The NMW will increase from $656.90 to $672.70 per week or $17.29 to $17.70 per hour. This is an increase of 41 cents per hour or 2.4%. This is slightly less than the 2.5% increase made last year (see article on the 2015 NMW Increase here).
This differed to the amounts requested by Unions and employer groups. Employer groups, such as the Australian Industry Group, requested an increase of 1.6% while the Australian Council of Trade Unions sought an increase of $30 per week.
The Panel determined that “The general economic climate is robust, with some continued improvement in productivity and historically low levels of inflation and wages growth. The Panel found that, in such circumstances, there is an opportunity to “improve the relative living standards of the low paid”. Other factors taken into account by the Panel in determining the amount of the increase included:
- stronger labour market conditions with the unemployment rate falling;
- inflation and wage growth at historically low levels;
- labour productivity growth in the market sector was higher than in the previous five year period;
- company gross operating profits grew by 2.8% in non-mining industries, which is above average for the past five years;
- wage growth does not impact inflation or the ability for Australian firms to compete with the international market. Further, inflation and wages growth is expected to continue to be below average for the next year or so;
- the relative position of low-paid workers has deteriorated over the past decade;
- an increase in minimum wage would provide assistance addressing the gender pay gap; and
- an increase will impact the incentives to bargain but will not discourage collective bargaining.
The minimum wage rates contained in modern awards have also been increased by 2.4%, with weekly wages being rounded to the nearest 10 cents.
These changes will come into effect on 1 July 2016.
What does this mean for employers?
If you pay employees the national minimum wage or in accordance with a modern award, those rates will increase from 1 July 2016.

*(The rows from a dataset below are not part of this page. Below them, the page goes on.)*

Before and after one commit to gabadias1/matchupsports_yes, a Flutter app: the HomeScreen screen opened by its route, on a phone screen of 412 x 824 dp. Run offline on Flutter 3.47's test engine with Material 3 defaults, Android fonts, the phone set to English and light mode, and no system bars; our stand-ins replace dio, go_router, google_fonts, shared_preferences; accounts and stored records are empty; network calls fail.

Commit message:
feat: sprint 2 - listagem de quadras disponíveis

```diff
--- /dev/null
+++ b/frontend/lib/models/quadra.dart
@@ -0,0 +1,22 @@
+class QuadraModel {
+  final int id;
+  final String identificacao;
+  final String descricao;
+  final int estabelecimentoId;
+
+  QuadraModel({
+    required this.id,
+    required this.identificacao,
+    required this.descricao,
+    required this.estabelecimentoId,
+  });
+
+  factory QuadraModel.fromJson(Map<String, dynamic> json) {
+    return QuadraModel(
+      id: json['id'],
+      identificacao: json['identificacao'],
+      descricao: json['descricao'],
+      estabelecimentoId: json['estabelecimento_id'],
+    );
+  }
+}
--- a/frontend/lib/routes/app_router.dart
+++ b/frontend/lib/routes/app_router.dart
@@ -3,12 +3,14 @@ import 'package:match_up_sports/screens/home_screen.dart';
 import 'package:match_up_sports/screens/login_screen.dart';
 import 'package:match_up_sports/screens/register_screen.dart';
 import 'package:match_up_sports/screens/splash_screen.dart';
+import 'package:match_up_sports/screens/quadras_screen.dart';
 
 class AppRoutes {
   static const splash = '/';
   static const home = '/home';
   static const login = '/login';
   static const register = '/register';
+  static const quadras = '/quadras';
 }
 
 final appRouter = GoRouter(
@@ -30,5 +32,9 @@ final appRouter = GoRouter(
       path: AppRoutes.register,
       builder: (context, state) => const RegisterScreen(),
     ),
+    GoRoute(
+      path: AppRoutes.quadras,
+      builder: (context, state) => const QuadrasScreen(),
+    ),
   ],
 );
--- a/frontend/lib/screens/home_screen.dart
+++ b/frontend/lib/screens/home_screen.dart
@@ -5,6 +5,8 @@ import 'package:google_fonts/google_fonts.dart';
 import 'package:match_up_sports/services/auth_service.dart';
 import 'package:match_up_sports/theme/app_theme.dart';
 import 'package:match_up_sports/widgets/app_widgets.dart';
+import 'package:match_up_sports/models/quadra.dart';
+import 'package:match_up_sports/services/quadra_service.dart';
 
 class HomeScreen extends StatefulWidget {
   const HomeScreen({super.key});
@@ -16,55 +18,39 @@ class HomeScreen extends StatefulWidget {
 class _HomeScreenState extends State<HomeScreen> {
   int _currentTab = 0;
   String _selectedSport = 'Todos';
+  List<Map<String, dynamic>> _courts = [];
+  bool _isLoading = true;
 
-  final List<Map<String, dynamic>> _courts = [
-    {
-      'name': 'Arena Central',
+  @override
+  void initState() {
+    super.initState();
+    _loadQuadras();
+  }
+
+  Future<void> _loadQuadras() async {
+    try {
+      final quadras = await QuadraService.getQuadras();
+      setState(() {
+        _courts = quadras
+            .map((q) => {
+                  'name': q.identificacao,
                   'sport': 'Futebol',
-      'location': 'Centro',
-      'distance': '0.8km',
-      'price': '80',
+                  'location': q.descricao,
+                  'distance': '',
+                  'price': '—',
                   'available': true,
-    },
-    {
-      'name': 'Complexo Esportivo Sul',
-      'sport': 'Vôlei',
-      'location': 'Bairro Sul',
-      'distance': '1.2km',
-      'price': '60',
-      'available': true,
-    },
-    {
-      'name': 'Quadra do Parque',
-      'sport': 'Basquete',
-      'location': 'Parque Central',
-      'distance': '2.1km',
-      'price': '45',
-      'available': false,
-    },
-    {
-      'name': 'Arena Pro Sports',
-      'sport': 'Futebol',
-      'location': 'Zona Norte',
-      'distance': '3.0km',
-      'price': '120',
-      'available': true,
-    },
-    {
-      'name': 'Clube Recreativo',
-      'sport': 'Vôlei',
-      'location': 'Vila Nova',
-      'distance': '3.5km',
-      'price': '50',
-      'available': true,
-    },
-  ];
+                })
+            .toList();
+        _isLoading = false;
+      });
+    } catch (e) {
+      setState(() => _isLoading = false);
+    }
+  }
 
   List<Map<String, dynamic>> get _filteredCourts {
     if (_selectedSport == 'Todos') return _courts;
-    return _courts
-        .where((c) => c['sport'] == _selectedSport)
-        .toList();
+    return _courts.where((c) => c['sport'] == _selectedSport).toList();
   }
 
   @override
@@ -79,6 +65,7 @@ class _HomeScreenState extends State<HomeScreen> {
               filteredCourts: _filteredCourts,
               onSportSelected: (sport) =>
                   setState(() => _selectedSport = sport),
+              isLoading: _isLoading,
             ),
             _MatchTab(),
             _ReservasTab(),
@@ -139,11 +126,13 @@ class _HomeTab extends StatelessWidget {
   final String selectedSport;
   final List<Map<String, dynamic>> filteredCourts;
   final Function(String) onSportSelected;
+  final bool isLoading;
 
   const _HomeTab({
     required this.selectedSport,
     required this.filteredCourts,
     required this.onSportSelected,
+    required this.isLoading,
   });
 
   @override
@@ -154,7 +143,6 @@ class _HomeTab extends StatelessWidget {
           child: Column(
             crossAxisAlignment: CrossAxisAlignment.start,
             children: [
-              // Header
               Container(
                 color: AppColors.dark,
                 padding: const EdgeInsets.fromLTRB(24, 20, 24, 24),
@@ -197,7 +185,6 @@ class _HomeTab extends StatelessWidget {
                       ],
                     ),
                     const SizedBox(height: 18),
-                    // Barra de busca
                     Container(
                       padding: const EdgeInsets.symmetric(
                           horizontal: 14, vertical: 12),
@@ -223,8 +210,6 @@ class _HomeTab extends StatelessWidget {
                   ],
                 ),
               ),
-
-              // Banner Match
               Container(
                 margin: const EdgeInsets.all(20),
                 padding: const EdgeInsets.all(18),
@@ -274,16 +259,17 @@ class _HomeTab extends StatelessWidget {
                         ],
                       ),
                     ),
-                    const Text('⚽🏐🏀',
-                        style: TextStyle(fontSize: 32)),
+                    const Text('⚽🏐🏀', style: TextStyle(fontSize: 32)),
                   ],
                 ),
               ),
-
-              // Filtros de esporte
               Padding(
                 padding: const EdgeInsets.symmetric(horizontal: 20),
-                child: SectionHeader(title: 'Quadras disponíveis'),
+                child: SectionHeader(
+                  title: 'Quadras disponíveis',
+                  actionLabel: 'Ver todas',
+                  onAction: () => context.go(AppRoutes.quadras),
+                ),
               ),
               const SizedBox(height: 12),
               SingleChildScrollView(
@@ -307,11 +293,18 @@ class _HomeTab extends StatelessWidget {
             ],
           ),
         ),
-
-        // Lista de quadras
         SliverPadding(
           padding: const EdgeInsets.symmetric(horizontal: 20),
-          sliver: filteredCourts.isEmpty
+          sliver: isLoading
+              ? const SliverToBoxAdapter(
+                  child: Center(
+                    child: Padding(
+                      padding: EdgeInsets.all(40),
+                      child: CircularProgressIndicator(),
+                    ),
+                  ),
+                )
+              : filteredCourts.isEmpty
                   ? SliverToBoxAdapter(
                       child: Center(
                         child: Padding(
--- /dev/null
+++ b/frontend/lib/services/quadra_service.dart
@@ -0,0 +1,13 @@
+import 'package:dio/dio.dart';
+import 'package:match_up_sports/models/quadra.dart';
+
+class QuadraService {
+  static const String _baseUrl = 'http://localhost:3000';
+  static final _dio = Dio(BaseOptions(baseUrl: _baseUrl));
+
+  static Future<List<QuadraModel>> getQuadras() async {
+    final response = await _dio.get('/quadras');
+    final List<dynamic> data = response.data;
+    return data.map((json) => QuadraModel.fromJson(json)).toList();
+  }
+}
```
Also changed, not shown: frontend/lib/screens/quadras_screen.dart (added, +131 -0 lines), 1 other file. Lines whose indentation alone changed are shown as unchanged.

It also means that for employees entitled to Government-funded paid parental leave, the entitlement will also increase from 1 July 2016 to $672.70 per week, less tax.